■ **Required work**
Every line in the records below that holds "async" must be identified and copied.

■ **Excerpted data**
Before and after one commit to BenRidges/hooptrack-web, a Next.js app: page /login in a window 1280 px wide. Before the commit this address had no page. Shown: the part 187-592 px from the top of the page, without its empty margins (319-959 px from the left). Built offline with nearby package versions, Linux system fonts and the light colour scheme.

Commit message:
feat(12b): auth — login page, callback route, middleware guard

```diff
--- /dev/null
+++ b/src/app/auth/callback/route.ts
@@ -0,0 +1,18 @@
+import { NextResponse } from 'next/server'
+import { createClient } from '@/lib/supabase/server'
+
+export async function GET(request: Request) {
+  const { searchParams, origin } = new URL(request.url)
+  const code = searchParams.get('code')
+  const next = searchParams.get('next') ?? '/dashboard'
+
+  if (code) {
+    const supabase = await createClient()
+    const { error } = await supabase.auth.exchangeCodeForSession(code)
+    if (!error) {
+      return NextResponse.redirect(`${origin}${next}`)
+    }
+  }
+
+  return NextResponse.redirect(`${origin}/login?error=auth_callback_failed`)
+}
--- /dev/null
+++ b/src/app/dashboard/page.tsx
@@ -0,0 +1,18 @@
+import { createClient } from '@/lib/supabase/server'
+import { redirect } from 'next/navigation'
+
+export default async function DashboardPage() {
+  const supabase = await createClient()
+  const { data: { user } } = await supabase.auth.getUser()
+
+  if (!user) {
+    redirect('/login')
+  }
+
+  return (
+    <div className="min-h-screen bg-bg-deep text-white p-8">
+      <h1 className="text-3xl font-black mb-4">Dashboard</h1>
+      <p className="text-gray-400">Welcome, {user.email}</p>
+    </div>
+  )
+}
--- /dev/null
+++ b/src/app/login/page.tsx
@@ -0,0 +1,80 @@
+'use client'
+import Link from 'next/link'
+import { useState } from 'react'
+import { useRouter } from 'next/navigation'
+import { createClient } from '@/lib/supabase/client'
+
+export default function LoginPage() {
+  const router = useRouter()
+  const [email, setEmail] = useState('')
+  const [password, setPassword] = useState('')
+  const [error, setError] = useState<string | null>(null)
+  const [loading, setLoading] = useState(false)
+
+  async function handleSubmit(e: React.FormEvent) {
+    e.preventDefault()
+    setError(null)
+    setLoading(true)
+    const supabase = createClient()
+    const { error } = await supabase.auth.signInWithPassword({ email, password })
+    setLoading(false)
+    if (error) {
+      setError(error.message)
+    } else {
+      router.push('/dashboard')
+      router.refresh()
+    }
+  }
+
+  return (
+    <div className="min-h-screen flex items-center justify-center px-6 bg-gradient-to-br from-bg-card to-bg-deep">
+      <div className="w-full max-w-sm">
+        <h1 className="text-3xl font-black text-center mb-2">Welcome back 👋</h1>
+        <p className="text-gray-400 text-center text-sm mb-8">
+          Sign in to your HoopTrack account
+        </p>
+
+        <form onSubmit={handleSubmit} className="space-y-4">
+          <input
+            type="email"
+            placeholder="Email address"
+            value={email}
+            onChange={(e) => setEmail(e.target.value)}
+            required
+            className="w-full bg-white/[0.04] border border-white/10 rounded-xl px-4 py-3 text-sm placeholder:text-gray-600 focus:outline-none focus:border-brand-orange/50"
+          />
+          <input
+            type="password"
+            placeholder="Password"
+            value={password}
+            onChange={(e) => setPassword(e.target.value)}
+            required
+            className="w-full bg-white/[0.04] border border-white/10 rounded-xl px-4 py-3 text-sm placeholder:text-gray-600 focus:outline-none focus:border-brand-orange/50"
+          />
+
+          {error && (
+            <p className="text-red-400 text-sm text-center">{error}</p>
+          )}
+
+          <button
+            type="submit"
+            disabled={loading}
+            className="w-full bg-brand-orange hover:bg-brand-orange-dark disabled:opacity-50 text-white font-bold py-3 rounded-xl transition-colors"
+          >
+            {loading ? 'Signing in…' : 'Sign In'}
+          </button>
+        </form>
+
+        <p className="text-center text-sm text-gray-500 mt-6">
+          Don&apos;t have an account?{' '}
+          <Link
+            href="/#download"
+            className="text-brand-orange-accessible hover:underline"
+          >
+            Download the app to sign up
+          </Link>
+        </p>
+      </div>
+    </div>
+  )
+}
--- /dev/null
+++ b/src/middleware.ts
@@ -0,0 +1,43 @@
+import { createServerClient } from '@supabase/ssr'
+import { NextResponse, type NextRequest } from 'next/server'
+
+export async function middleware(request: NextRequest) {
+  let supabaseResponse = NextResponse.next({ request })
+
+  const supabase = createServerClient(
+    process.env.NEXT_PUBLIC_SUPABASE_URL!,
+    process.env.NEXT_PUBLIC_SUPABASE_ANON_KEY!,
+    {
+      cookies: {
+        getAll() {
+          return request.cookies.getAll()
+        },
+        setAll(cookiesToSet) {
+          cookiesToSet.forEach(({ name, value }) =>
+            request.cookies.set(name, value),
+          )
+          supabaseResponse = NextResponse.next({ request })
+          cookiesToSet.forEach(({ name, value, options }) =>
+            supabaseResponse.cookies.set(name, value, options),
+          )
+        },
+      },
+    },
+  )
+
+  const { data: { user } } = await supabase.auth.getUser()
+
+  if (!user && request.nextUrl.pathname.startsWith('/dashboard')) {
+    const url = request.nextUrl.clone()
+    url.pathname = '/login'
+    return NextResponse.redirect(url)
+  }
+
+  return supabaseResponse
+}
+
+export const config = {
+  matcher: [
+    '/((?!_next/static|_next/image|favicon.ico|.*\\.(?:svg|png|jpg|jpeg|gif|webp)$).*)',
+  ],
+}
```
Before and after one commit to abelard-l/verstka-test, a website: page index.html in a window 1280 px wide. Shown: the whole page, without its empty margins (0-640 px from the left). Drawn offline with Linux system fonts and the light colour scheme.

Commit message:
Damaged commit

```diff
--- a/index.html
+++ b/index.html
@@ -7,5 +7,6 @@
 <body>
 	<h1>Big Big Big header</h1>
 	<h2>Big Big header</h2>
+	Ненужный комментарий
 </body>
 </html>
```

■ **Result of the task**
+export async function GET(request: Request) {
+export default async function DashboardPage() {
+  async function handleSubmit(e: React.FormEvent) {
+export async function middleware(request: NextRequest) {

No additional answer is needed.